Brief:
Your answer must be an exact copy of every record.

Listed records:
━━━━━━━━━━━━━━━━━━━━

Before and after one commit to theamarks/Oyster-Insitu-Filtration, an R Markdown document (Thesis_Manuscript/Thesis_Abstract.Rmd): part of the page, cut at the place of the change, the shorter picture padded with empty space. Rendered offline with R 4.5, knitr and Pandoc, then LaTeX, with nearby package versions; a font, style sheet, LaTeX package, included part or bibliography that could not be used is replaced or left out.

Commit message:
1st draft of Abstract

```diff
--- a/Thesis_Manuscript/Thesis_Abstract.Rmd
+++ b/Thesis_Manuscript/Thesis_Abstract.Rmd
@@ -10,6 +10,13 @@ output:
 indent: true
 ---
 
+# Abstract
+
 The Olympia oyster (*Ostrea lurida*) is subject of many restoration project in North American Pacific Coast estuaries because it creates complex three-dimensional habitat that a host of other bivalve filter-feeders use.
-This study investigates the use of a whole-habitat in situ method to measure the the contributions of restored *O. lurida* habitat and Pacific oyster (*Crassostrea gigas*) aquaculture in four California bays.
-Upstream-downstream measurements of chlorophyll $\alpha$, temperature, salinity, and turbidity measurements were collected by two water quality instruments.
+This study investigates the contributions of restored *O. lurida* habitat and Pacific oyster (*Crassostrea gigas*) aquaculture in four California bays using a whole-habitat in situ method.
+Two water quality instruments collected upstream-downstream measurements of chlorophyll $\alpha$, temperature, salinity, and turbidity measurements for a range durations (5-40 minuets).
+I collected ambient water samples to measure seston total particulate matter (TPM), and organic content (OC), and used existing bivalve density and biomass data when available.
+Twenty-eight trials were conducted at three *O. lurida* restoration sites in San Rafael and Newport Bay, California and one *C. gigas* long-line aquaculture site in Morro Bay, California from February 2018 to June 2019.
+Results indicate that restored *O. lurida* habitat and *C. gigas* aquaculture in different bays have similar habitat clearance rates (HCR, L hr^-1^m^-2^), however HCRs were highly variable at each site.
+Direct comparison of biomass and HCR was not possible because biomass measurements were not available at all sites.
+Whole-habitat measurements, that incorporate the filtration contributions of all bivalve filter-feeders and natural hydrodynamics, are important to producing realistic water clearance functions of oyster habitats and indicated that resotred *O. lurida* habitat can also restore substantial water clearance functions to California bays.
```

━━━━━━━━━━━━━━━━━━━━

Written reply:
Before and after one commit to theamarks/Oyster-Insitu-Filtration, an R Markdown document (Thesis_Manuscript/Thesis_Abstract.Rmd): part of the page, cut at the place of the change, the shorter picture padded with empty space. Rendered offline with R 4.5, knitr and Pandoc, then LaTeX, with nearby package versions; a font, style sheet, LaTeX package, included part or bibliography that could not be used is replaced or left out.

Commit message:
1st draft of Abstract

```diff
--- a/Thesis_Manuscript/Thesis_Abstract.Rmd
+++ b/Thesis_Manuscript/Thesis_Abstract.Rmd
@@ -10,6 +10,13 @@ output:
 indent: true
 ---
 
+# Abstract
+
 The Olympia oyster (*Ostrea lurida*) is subject of many restoration project in North American Pacific Coast estuaries because it creates complex three-dimensional habitat that a host of other bivalve filter-feeders use.
-This study investigates the use of a whole-habitat in situ method to measure the the contributions of restored *O. lurida* habitat and Pacific oyster (*Crassostrea gigas*) aquaculture in four California bays.
-Upstream-downstream measurements of chlorophyll $\alpha$, temperature, salinity, and turbidity measurements were collected by two water quality instruments.
+This study investigates the contributions of restored *O. lurida* habitat and Pacific oyster (*Crassostrea gigas*) aquaculture in four California bays using a whole-habitat in situ method.
+Two water quality instruments collected upstream-downstream measurements of chlorophyll $\alpha$, temperature, salinity, and turbidity measurements for a range durations (5-40 minuets).
+I collected ambient water samples to measure seston total particulate matter (TPM), and organic content (OC), and used existing bivalve density and biomass data when available.
+Twenty-eight trials were conducted at three *O. lurida* restoration sites in San Rafael and Newport Bay, California and one *C. gigas* long-line aquaculture site in Morro Bay, California from February 2018 to June 2019.
+Results indicate that restored *O. lurida* habitat and *C. gigas* aquaculture in different bays have similar habitat clearance rates (HCR, L hr^-1^m^-2^), however HCRs were highly variable at each site.
+Direct comparison of biomass and HCR was not possible because biomass measurements were not available at all sites.
+Whole-habitat measurements, that incorporate the filtration contributions of all bivalve filter-feeders and natural hydrodynamics, are important to producing realistic water clearance functions of oyster habitats and indicated that resotred *O. lurida* habitat can also restore substantial water clearance functions to California bays.
```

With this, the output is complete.